## Task to carry out
Could you copy out every line of the data where the word "context" occurs?

## Dataset
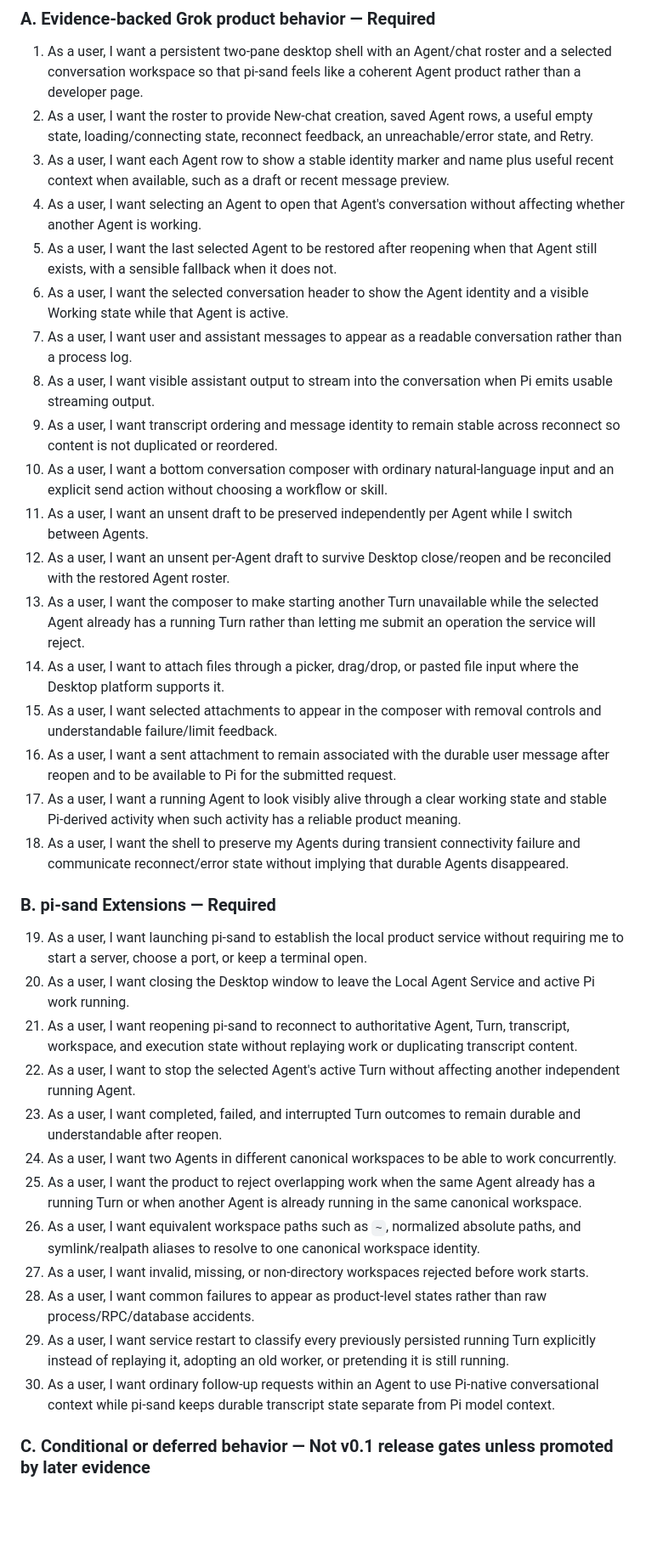
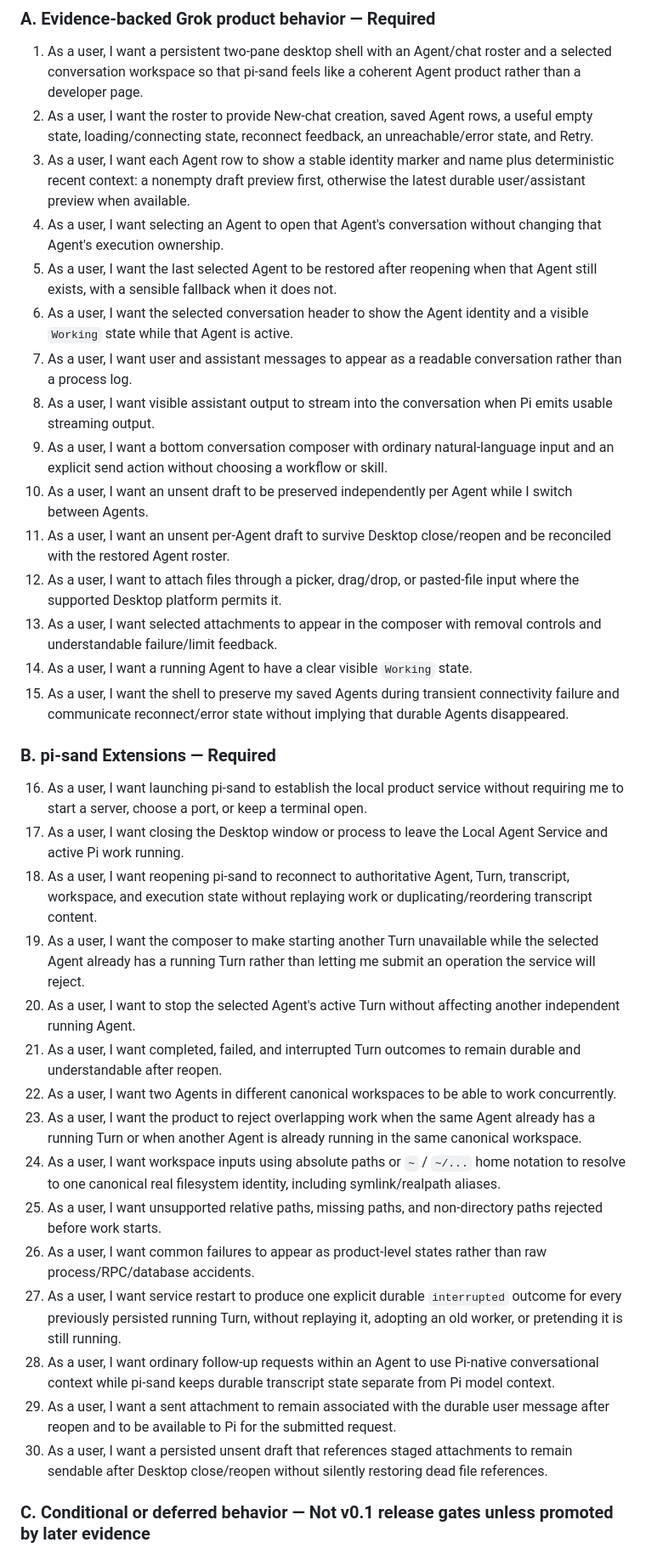
Before and after one commit to TimCole666/pi-sand, a Markdown page: SPEC-v0.1.md, the part around one of its changes. Shown at 85% size. Drawn GitHub-style; blank space fills up the shorter version.

Commit message:
Tighten v0.1 spec after second review

```diff
--- a/SPEC-v0.1.md
+++ b/SPEC-v0.1.md
@@ -54,37 +54,37 @@ Evidence can justify a behavioral requirement or test. Evidence alone must not c
 
 1. As a user, I want a persistent two-pane desktop shell with an Agent/chat roster and a selected conversation workspace so that pi-sand feels like a coherent Agent product rather than a developer page.
 2. As a user, I want the roster to provide New-chat creation, saved Agent rows, a useful empty state, loading/connecting state, reconnect feedback, an unreachable/error state, and Retry.
-3. As a user, I want each Agent row to show a stable identity marker and name plus useful recent context when available, such as a draft or recent message preview.
-4. As a user, I want selecting an Agent to open that Agent's conversation without affecting whether another Agent is working.
+3. As a user, I want each Agent row to show a stable identity marker and name plus deterministic recent context: a nonempty draft preview first, otherwise the latest durable user/assistant preview when available.
+4. As a user, I want selecting an Agent to open that Agent's conversation without changing that Agent's execution ownership.
 5. As a user, I want the last selected Agent to be restored after reopening when that Agent still exists, with a sensible fallback when it does not.
-6. As a user, I want the selected conversation header to show the Agent identity and a visible Working state while that Agent is active.
+6. As a user, I want the selected conversation header to show the Agent identity and a visible `Working` state while that Agent is active.
 7. As a user, I want user and assistant messages to appear as a readable conversation rather than a process log.
 8. As a user, I want visible assistant output to stream into the conversation when Pi emits usable streaming output.
-9. As a user, I want transcript ordering and message identity to remain stable across reconnect so content is not duplicated or reordered.
-10. As a user, I want a bottom conversation composer with ordinary natural-language input and an explicit send action without choosing a workflow or skill.
-11. As a user, I want an unsent draft to be preserved independently per Agent while I switch between Agents.
-12. As a user, I want an unsent per-Agent draft to survive Desktop close/reopen and be reconciled with the restored Agent roster.
-13. As a user, I want the composer to make starting another Turn unavailable while the selected Agent already has a running Turn rather than letting me submit an operation the service will reject.
-14. As a user, I want to attach files through a picker, drag/drop, or pasted file input where the Desktop platform supports it.
-15. As a user, I want selected attachments to appear in the composer with removal controls and understandable failure/limit feedback.
-16. As a user, I want a sent attachment to remain associated with the durable user message after reopen and to be available to Pi for the submitted request.
-17. As a user, I want a running Agent to look visibly alive through a clear working state and stable Pi-derived activity when such activity has a reliable product meaning.
-18. As a user, I want the shell to preserve my Agents during transient connectivity failure and communicate reconnect/error state without implying that durable Agents disappeared.
+9. As a user, I want a bottom conversation composer with ordinary natural-language input and an explicit send action without choosing a workflow or skill.
+10. As a user, I want an unsent draft to be preserved independently per Agent while I switch between Agents.
+11. As a user, I want an unsent per-Agent draft to survive Desktop close/reopen and be reconciled with the restored Agent roster.
+12. As a user, I want to attach files through a picker, drag/drop, or pasted-file input where the supported Desktop platform permits it.
+13. As a user, I want selected attachments to appear in the composer with removal controls and understandable failure/limit feedback.
+14. As a user, I want a running Agent to have a clear visible `Working` state.
+15. As a user, I want the shell to preserve my saved Agents during transient connectivity failure and communicate reconnect/error state without implying that durable Agents disappeared.
 
 ### B. pi-sand Extensions — Required
 
-19. As a user, I want launching pi-sand to establish the local product service without requiring me to start a server, choose a port, or keep a terminal open.
-20. As a user, I want closing the Desktop window to leave the Local Agent Service and active Pi work running.
-21. As a user, I want reopening pi-sand to reconnect to authoritative Agent, Turn, transcript, workspace, and execution state without replaying work or duplicating transcript content.
-22. As a user, I want to stop the selected Agent's active Turn without affecting another independent running Agent.
-23. As a user, I want completed, failed, and interrupted Turn outcomes to remain durable and understandable after reopen.
-24. As a user, I want two Agents in different canonical workspaces to be able to work concurrently.
-25. As a user, I want the product to reject overlapping work when the same Agent already has a running Turn or when another Agent is already running in the same canonical workspace.
-26. As a user, I want equivalent workspace paths such as `~`, normalized absolute paths, and symlink/realpath aliases to resolve to one canonical workspace identity.
-27. As a user, I want invalid, missing, or non-directory workspaces rejected before work starts.
-28. As a user, I want common failures to appear as product-level states rather than raw process/RPC/database accidents.
-29. As a user, I want service restart to classify every previously persisted running Turn explicitly instead of replaying it, adopting an old worker, or pretending it is still running.
-30. As a user, I want ordinary follow-up requests within an Agent to use Pi-native conversational context while pi-sand keeps durable transcript state separate from Pi model context.
+16. As a user, I want launching pi-sand to establish the local product service without requiring me to start a server, choose a port, or keep a terminal open.
+17. As a user, I want closing the Desktop window or process to leave the Local Agent Service and active Pi work running.
+18. As a user, I want reopening pi-sand to reconnect to authoritative Agent, Turn, transcript, workspace, and execution state without replaying work or duplicating/reordering transcript content.
+19. As a user, I want the composer to make starting another Turn unavailable while the selected Agent already has a running Turn rather than letting me submit an operation the service will reject.
+20. As a user, I want to stop the selected Agent's active Turn without affecting another independent running Agent.
+21. As a user, I want completed, failed, and interrupted Turn outcomes to remain durable and understandable after reopen.
+22. As a user, I want two Agents in different canonical workspaces to be able to work concurrently.
+23. As a user, I want the product to reject overlapping work when the same Agent already has a running Turn or when another Agent is already running in the same canonical workspace.
+24. As a user, I want workspace inputs using absolute paths or `~` / `~/...` home notation to resolve to one canonical real filesystem identity, including symlink/realpath aliases.
+25. As a user, I want unsupported relative paths, missing paths, and non-directory paths rejected before work starts.
+26. As a user, I want common failures to appear as product-level states rather than raw process/RPC/database accidents.
+27. As a user, I want service restart to produce one explicit durable `interrupted` outcome for every previously persisted running Turn, without replaying it, adopting an old worker, or pretending it is still running.
+28. As a user, I want ordinary follow-up requests within an Agent to use Pi-native conversational context while pi-sand keeps durable transcript state separate from Pi model context.
+29. As a user, I want a sent attachment to remain associated with the durable user message after reopen and to be available to Pi for the submitted request.
+30. As a user, I want a persisted unsent draft that references staged attachments to remain sendable after Desktop close/reopen without silently restoring dead file references.
 
 ### C. Conditional or deferred behavior — Not v0.1 release gates unless promoted by later evidence
 
```
Also changed, not shown: other parts of SPEC-v0.1.md (+100 -23 lines).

## Task output
-3. As a user, I want each Agent row to show a stable identity marker and name plus useful recent context when available, such as a draft or recent message preview.
+3. As a user, I want each Agent row to show a stable identity marker and name plus deterministic recent context: a nonempty draft preview first, otherwise the latest durable user/assistant preview when available.
-30. As a user, I want ordinary follow-up requests within an Agent to use Pi-native conversational context while pi-sand keeps durable transcript state separate from Pi model context.
+28. As a user, I want ordinary follow-up requests within an Agent to use Pi-native conversational context while pi-sand keeps durable transcript state separate from Pi model context.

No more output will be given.